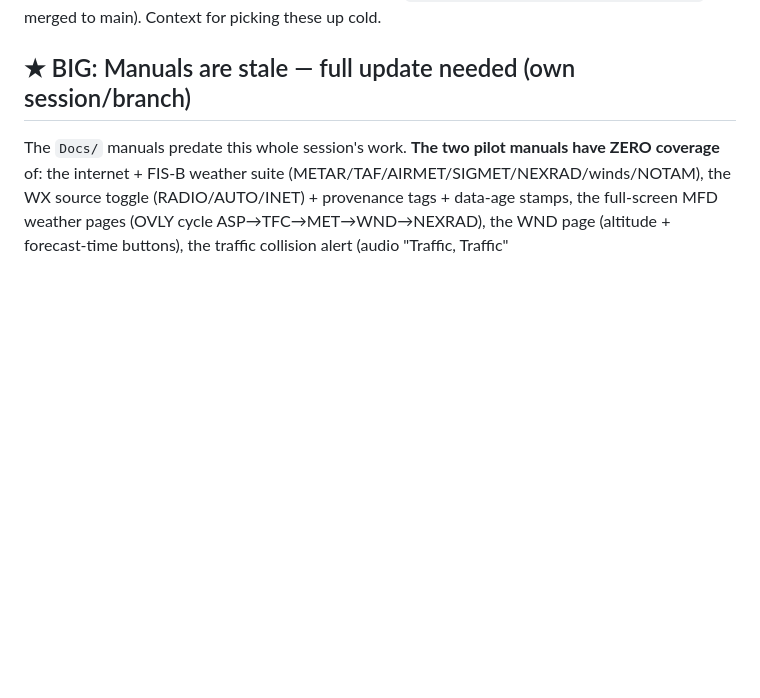
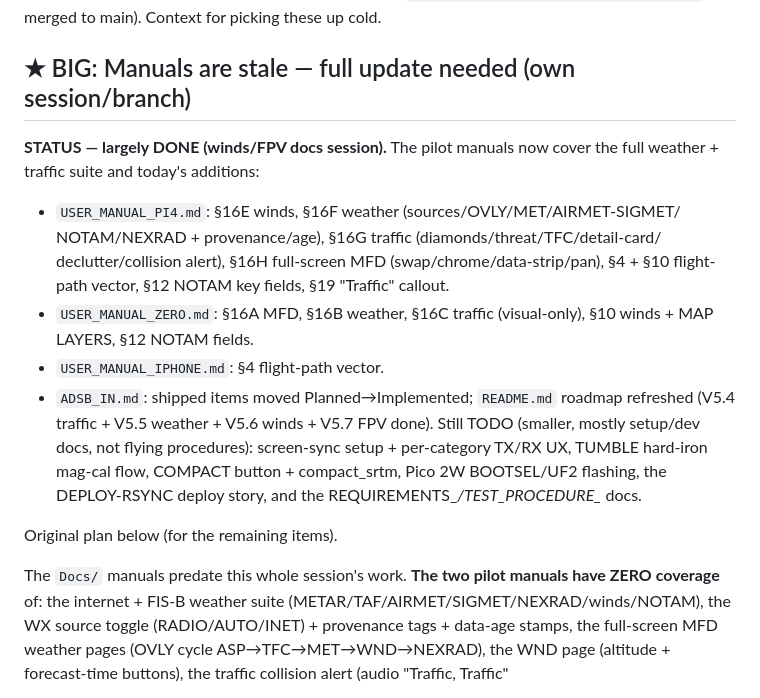
Before and after one commit to HBDrew/PFD-and-AHRS, a Markdown page: docs/NEXT_SESSION.md, the part around the change. Rendered like a GitHub page; blank space fills up the shorter version.

```diff
--- a/docs/NEXT_SESSION.md
+++ b/docs/NEXT_SESSION.md
@@ -5,6 +5,24 @@ Logged at the end of the radio/ADS-B session (branch
 these up cold.
 
 ## ★ BIG: Manuals are stale — full update needed (own session/branch)
+
+**STATUS — largely DONE (winds/FPV docs session).** The pilot manuals now cover
+the full weather + traffic suite and today's additions:
+- `USER_MANUAL_PI4.md`: §16E winds, §16F weather (sources/OVLY/MET/AIRMET-SIGMET/
+  NOTAM/NEXRAD + provenance/age), §16G traffic (diamonds/threat/TFC/detail-card/
+  declutter/collision alert), §16H full-screen MFD (swap/chrome/data-strip/pan),
+  §4 + §10 flight-path vector, §12 NOTAM key fields, §19 "Traffic" callout.
+- `USER_MANUAL_ZERO.md`: §16A MFD, §16B weather, §16C traffic (visual-only),
+  §10 winds + MAP LAYERS, §12 NOTAM fields.
+- `USER_MANUAL_IPHONE.md`: §4 flight-path vector.
+- `ADSB_IN.md`: shipped items moved Planned→Implemented; `README.md` roadmap
+  refreshed (V5.4 traffic + V5.5 weather + V5.6 winds + V5.7 FPV done).
+Still TODO (smaller, mostly setup/dev docs, not flying procedures): screen-sync
+setup + per-category TX/RX UX, TUMBLE hard-iron mag-cal flow, COMPACT button +
+compact_srtm, Pico 2W BOOTSEL/UF2 flashing, the DEPLOY-RSYNC deploy story, and
+the REQUIREMENTS_*/TEST_PROCEDURE_* docs.
+
+Original plan below (for the remaining items).
 
 The `Docs/` manuals predate this whole session's work.  **The two pilot
 manuals have ZERO coverage** of: the internet + FIS-B weather suite
```
Also changed, not shown: Docs/BUGS_AND_TODO.md (+12 -8 lines).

══════════

## Problem statement
Reproduce all entries without any change, and omit the pictures.

## Result
Before and after one commit to HBDrew/PFD-and-AHRS, a Markdown page: docs/NEXT_SESSION.md, the part around the change. Rendered like a GitHub page; blank space fills up the shorter version.

```diff
--- a/docs/NEXT_SESSION.md
+++ b/docs/NEXT_SESSION.md
@@ -5,6 +5,24 @@ Logged at the end of the radio/ADS-B session (branch
 these up cold.
 
 ## ★ BIG: Manuals are stale — full update needed (own session/branch)
+
+**STATUS — largely DONE (winds/FPV docs session).** The pilot manuals now cover
+the full weather + traffic suite and today's additions:
+- `USER_MANUAL_PI4.md`: §16E winds, §16F weather (sources/OVLY/MET/AIRMET-SIGMET/
+  NOTAM/NEXRAD + provenance/age), §16G traffic (diamonds/threat/TFC/detail-card/
+  declutter/collision alert), §16H full-screen MFD (swap/chrome/data-strip/pan),
+  §4 + §10 flight-path vector, §12 NOTAM key fields, §19 "Traffic" callout.
+- `USER_MANUAL_ZERO.md`: §16A MFD, §16B weather, §16C traffic (visual-only),
+  §10 winds + MAP LAYERS, §12 NOTAM fields.
+- `USER_MANUAL_IPHONE.md`: §4 flight-path vector.
+- `ADSB_IN.md`: shipped items moved Planned→Implemented; `README.md` roadmap
+  refreshed (V5.4 traffic + V5.5 weather + V5.6 winds + V5.7 FPV done).
+Still TODO (smaller, mostly setup/dev docs, not flying procedures): screen-sync
+setup + per-category TX/RX UX, TUMBLE hard-iron mag-cal flow, COMPACT button +
+compact_srtm, Pico 2W BOOTSEL/UF2 flashing, the DEPLOY-RSYNC deploy story, and
+the REQUIREMENTS_*/TEST_PROCEDURE_* docs.
+
+Original plan below (for the remaining items).
 
 The `Docs/` manuals predate this whole session's work.  **The two pilot
 manuals have ZERO coverage** of: the internet + FIS-B weather suite
```
Also changed, not shown: Docs/BUGS_AND_TODO.md (+12 -8 lines).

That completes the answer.